September 30, 2010
The Nationals Member for Gippsland Darren Chester is questioning the value of an emergency warning system based on mobile phones without any commitment from the Federal Government to fix blackspot areas in Gippsland.
Mr Chester has told Federal Parliament that the new warning system would be virtually useless unless the Gillard Government allocated funding for blackspots in bushfire-prone areas.
“At the time of the announcement, both the Prime Minister and the Victorian Premier gave the impression that the proposed new system would deliver 100 percent coverage to Australians,” Mr Chester told Parliament.
“In fact the Premier is quoted as saying, ‘This system would enable our agencies to send warning messages to mobile phones no matter where they are in the state’.
“That is simply not the case. We don’t want residents or visitors to regional or remote parts of Victoria, or the rest of Australia, believing that they will receive a warning of impending disaster.
“I must stress that I’m not opposed to improving the systems of warning based on a mobile phone’s location and the current system of warnings based on the billing address was only ever intended as a stop-gap measure.
“But it doesn’t make much sense to spend millions of dollars without a concurrent program to fix the mobile phone blackspots which exist right throughout regional Australia.”
Mr Chester has challenged the Prime Minister to introduce an extensive mobile phone black spots program to overcome the lack of service in several parts of Gippsland.
“I agree with the Premier and Prime Minister that this technology has the potential to save lives in the future. But it will be virtually useless in many parts of Gippsland, where the mobile phone reception is patchy or non-existent.

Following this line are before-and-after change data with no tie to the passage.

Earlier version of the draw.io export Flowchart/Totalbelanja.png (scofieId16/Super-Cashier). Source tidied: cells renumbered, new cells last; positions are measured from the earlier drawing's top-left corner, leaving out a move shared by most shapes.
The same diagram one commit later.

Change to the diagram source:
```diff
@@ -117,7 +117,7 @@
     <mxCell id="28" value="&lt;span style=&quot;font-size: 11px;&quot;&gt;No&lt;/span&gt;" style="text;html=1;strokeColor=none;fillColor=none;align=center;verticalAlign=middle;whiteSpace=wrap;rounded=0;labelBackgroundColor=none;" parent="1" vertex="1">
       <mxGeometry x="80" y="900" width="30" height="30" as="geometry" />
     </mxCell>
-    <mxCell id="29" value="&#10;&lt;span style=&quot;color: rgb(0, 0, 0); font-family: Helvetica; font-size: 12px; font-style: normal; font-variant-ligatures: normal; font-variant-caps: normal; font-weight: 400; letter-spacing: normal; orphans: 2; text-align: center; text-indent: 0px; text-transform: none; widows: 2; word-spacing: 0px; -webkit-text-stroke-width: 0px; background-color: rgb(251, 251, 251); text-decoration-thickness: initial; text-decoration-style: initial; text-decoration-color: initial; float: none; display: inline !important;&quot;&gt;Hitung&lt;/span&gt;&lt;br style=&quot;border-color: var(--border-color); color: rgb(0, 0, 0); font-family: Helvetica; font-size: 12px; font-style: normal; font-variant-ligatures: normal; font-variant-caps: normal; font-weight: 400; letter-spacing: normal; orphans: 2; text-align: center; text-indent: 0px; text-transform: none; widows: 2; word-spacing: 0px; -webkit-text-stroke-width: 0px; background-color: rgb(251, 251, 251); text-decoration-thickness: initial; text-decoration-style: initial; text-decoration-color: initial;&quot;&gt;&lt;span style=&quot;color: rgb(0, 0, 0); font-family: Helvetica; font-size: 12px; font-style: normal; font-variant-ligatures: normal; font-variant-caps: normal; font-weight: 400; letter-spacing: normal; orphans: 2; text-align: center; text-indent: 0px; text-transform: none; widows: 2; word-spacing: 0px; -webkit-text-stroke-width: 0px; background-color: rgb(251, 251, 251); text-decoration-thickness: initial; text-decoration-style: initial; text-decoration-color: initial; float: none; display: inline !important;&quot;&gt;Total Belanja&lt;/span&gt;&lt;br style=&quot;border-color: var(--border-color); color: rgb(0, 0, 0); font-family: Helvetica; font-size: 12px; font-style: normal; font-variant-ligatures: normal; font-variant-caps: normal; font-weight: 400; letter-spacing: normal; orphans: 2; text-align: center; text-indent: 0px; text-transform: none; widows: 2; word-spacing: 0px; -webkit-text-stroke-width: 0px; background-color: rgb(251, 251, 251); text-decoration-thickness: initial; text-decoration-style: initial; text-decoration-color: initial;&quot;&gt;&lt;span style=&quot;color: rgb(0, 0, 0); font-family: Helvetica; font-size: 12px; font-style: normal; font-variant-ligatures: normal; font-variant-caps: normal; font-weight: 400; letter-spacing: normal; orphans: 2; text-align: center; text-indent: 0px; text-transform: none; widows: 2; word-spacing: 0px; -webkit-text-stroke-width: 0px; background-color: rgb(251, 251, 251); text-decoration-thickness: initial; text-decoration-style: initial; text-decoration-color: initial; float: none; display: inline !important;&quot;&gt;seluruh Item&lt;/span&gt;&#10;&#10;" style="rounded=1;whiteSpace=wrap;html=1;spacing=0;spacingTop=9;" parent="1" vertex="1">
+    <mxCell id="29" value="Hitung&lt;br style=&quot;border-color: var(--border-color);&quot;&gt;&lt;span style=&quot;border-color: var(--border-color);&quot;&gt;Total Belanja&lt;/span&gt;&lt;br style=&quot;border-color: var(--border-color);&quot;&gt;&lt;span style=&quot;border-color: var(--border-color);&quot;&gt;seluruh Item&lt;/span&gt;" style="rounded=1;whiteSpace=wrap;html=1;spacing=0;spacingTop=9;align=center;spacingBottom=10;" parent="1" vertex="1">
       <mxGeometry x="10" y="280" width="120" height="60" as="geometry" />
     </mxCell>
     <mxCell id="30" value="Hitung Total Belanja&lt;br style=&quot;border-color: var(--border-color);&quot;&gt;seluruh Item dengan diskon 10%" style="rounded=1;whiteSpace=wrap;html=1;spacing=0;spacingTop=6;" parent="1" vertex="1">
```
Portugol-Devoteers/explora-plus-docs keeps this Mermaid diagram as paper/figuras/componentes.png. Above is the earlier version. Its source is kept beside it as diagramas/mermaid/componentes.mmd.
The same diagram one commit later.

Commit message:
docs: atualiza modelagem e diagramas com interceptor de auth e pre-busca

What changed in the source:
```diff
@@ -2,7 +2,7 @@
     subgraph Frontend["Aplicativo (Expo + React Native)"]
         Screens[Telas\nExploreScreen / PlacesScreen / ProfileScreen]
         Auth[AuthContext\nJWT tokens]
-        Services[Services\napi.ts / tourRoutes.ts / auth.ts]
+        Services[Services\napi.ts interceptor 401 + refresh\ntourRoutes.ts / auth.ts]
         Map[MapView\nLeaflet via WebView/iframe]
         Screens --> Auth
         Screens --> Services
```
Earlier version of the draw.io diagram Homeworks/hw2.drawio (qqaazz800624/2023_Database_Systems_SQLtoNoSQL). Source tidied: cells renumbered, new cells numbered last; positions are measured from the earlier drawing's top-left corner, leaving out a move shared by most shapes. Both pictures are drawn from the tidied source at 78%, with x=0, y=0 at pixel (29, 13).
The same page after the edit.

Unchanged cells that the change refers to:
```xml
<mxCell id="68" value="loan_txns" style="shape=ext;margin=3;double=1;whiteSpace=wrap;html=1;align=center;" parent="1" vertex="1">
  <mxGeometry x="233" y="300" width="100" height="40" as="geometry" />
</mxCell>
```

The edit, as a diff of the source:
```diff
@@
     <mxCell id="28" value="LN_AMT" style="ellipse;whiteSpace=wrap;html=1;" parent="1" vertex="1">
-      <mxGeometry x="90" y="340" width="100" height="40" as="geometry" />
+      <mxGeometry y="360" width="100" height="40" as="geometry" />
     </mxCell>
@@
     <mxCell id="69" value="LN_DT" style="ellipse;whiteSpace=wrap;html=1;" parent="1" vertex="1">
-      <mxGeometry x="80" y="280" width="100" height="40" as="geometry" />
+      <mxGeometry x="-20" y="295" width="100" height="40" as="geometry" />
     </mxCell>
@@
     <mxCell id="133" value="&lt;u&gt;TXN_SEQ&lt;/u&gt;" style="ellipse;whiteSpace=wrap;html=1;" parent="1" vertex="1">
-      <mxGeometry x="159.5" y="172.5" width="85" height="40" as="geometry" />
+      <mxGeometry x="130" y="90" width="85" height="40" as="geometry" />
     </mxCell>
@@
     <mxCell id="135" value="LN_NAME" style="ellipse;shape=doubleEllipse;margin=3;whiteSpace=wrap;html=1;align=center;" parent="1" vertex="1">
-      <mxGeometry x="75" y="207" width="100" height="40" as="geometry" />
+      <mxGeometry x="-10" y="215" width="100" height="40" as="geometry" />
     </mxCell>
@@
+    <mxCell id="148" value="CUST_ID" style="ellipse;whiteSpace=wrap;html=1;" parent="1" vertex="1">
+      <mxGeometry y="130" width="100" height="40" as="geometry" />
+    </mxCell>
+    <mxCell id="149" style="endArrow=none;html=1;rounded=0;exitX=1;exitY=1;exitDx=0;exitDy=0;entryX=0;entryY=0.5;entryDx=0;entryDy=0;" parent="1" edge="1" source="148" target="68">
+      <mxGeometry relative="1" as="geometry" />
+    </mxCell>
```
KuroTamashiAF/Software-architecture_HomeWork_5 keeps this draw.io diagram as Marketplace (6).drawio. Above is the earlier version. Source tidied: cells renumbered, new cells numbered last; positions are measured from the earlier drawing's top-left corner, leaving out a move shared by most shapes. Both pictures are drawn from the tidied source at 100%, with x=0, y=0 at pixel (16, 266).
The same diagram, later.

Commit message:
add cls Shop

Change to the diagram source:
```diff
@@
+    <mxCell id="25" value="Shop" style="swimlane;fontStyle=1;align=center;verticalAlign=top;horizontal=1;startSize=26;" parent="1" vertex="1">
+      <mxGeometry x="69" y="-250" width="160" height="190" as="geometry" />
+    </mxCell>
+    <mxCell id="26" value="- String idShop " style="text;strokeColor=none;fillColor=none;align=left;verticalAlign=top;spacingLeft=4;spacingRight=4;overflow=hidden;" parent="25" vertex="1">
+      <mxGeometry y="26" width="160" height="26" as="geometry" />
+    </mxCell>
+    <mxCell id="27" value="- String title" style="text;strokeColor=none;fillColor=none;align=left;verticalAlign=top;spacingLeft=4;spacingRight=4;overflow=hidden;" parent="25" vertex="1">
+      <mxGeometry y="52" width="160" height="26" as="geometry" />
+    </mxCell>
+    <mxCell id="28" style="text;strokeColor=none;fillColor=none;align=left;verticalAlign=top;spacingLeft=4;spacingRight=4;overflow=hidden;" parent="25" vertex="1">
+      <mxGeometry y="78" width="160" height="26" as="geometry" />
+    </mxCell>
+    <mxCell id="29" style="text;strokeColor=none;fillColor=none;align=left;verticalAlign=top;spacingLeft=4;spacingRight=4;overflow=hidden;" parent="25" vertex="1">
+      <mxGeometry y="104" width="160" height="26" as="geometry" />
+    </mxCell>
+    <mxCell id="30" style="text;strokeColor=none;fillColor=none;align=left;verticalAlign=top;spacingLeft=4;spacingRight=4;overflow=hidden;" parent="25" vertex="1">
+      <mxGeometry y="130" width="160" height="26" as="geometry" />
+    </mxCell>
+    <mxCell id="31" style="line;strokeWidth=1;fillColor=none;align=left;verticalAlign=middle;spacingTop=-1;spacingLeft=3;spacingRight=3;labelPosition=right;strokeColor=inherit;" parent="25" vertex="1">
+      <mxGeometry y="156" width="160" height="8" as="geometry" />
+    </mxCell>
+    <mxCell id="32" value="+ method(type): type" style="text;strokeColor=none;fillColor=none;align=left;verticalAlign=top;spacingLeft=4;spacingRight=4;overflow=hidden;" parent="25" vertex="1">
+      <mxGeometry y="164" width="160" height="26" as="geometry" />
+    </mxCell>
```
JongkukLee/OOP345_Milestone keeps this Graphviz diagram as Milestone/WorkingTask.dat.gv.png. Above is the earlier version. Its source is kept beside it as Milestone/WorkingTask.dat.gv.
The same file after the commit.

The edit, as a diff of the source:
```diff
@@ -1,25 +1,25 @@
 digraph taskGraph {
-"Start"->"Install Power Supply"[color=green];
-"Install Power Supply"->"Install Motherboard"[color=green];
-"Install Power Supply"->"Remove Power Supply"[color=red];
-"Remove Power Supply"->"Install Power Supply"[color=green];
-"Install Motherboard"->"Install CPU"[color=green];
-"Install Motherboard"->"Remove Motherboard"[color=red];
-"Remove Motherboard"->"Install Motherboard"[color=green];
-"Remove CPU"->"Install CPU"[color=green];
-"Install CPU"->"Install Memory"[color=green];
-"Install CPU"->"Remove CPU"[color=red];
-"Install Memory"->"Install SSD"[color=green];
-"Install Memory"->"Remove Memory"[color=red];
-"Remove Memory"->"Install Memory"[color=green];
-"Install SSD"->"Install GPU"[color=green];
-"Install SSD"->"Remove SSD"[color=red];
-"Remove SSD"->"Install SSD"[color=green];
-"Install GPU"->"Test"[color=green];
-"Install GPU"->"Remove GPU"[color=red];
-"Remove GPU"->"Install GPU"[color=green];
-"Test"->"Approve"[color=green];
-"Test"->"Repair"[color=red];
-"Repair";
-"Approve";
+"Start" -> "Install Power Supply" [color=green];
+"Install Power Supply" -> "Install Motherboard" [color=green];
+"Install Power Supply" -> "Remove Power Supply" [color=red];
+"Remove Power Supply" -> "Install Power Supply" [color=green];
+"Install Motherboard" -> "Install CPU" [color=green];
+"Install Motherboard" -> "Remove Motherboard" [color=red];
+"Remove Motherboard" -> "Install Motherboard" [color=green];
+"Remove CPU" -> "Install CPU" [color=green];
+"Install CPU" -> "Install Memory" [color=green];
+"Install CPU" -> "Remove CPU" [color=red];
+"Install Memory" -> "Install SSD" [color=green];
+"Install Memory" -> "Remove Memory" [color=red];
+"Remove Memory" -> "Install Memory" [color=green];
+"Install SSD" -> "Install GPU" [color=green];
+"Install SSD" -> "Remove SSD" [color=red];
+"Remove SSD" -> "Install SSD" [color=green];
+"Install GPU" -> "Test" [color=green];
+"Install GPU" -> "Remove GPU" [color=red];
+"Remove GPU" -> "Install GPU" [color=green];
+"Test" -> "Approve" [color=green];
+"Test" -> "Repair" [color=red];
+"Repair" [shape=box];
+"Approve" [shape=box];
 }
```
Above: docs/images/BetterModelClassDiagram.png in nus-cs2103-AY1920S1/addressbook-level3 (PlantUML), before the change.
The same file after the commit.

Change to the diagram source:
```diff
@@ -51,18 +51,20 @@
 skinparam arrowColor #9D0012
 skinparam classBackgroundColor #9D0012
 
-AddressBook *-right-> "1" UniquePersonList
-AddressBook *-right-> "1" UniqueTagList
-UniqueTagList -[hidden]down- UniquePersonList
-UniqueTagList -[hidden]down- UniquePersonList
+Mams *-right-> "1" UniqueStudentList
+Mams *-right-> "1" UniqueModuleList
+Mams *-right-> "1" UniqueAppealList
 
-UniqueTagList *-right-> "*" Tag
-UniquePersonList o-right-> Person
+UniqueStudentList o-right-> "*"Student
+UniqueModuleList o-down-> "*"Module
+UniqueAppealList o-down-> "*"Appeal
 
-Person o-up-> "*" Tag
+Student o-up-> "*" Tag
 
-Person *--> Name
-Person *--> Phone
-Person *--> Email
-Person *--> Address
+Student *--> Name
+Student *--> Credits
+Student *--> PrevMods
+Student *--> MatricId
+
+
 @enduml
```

The most patchy areas tend to be the most bushfire prone parts of the electorate.
“The Nationals in Coalition put forward a policy during the election campaign to reduce mobile phone blackspots because we recognise the importance of improving coverage in regional and remote areas.”
Mr Chester said mobile phone coverage had been progressively improved under the former Coalition Government but areas of the high country, far East Gippsland, the Strzeleckis and central Gippsland still lacked adequate reception.